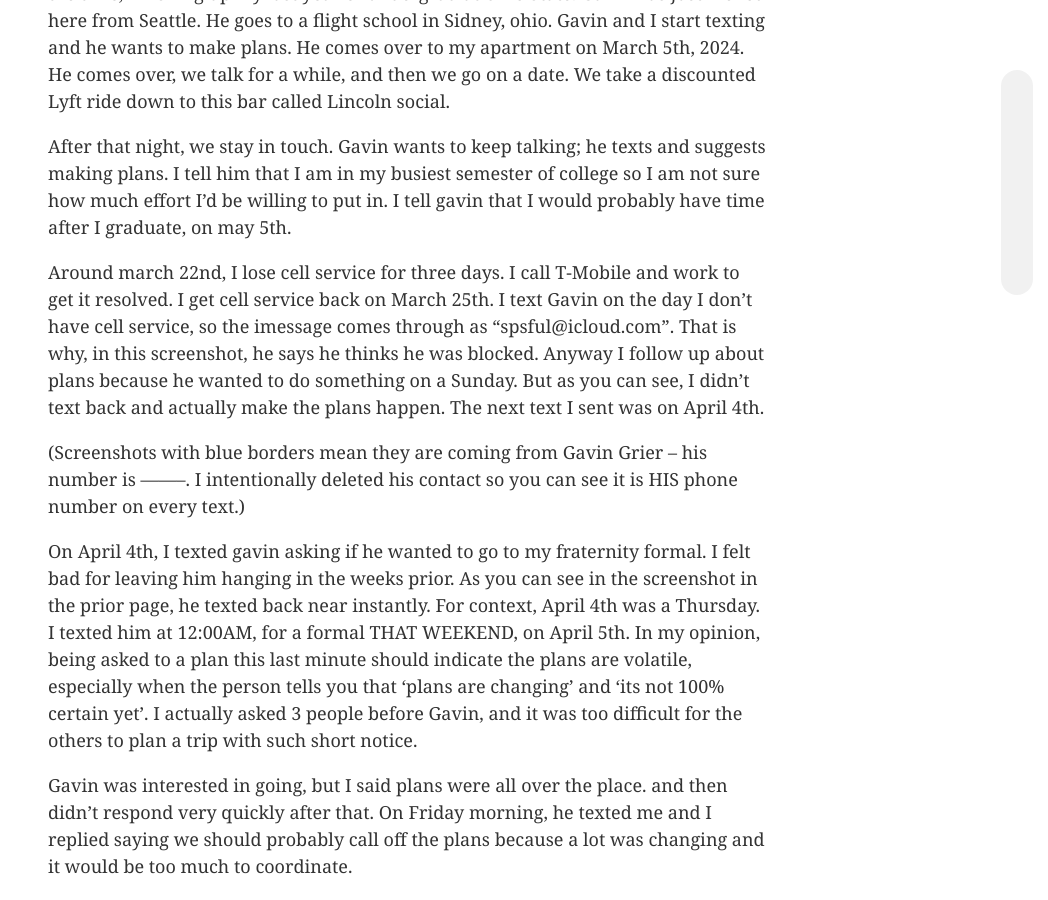
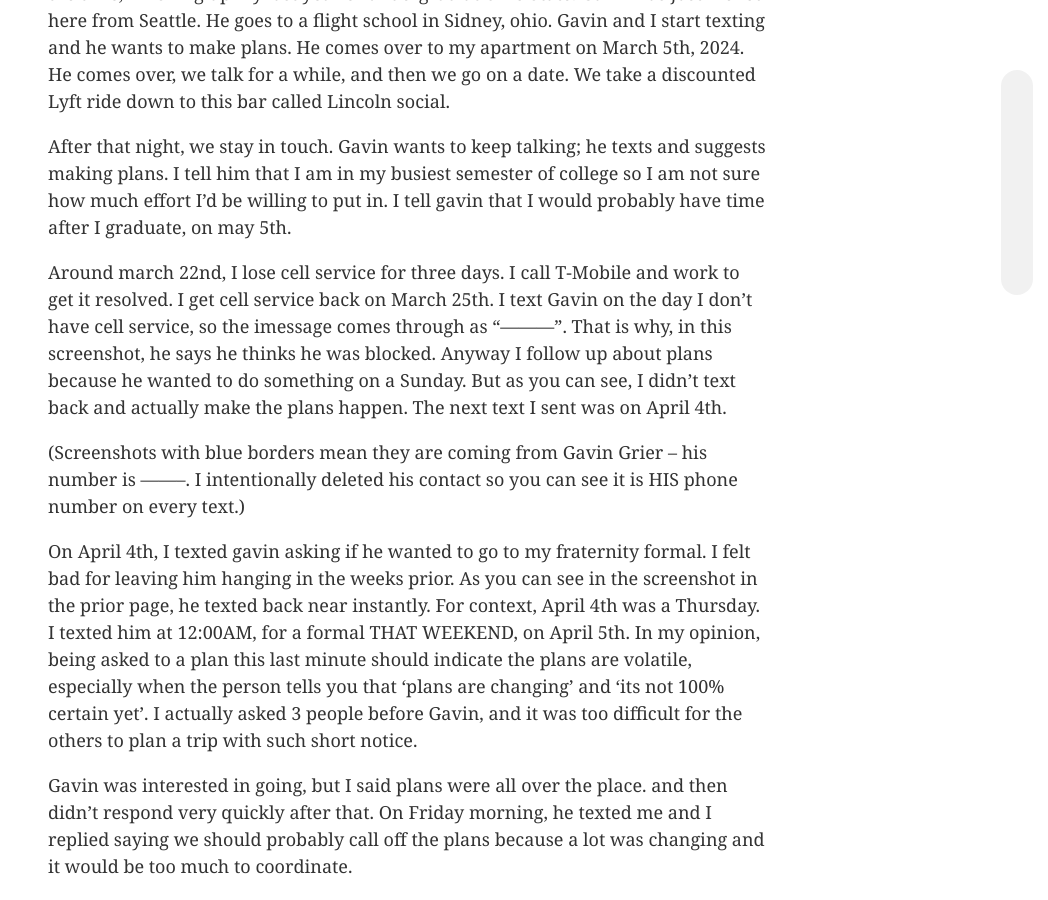
Before and after one commit to 0sps/sullivan.mx, a Jekyll site: the page built from _posts/2026-04-01-Gavin-Grier-stalker.md, in a window 1280 px wide and 900 px high, scrolled down 1111 px. Shown: the whole window, without its empty margins (232-1280 px from the left). Built offline with Jekyll 4.4.1, drawn with Linux system fonts in a browser that asks for light colours.

Commit message:
Update 2026-04-01-Gavin-Grier-stalker.md
PI redact

```diff
--- a/_posts/2026-04-01-Gavin-Grier-stalker.md
+++ b/_posts/2026-04-01-Gavin-Grier-stalker.md
@@ -35,7 +35,7 @@ After that night, we stay in touch. Gavin wants to keep talking; he texts and su
 
 
 Around march 22nd, I lose cell service for three days. I call T-Mobile and work to get it resolved. I get cell service back on March 25th.
-I text Gavin on the day I don’t have cell service, so the imessage comes through as “spsful@icloud.com”. That is why, in this screenshot, he says he thinks he was blocked. Anyway I follow up about plans because he wanted to do something on a Sunday. But as you can see, I didn’t text back and actually make the plans happen. The next text I sent was on April 4th.
+I text Gavin on the day I don’t have cell service, so the imessage comes through as “---------”. That is why, in this screenshot, he says he thinks he was blocked. Anyway I follow up about plans because he wanted to do something on a Sunday. But as you can see, I didn’t text back and actually make the plans happen. The next text I sent was on April 4th.
 
 
 
```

▶ **About this task**
How many of the lines above include the word "back"? Give that number without comment.

▶ **Reply to the exercise**
3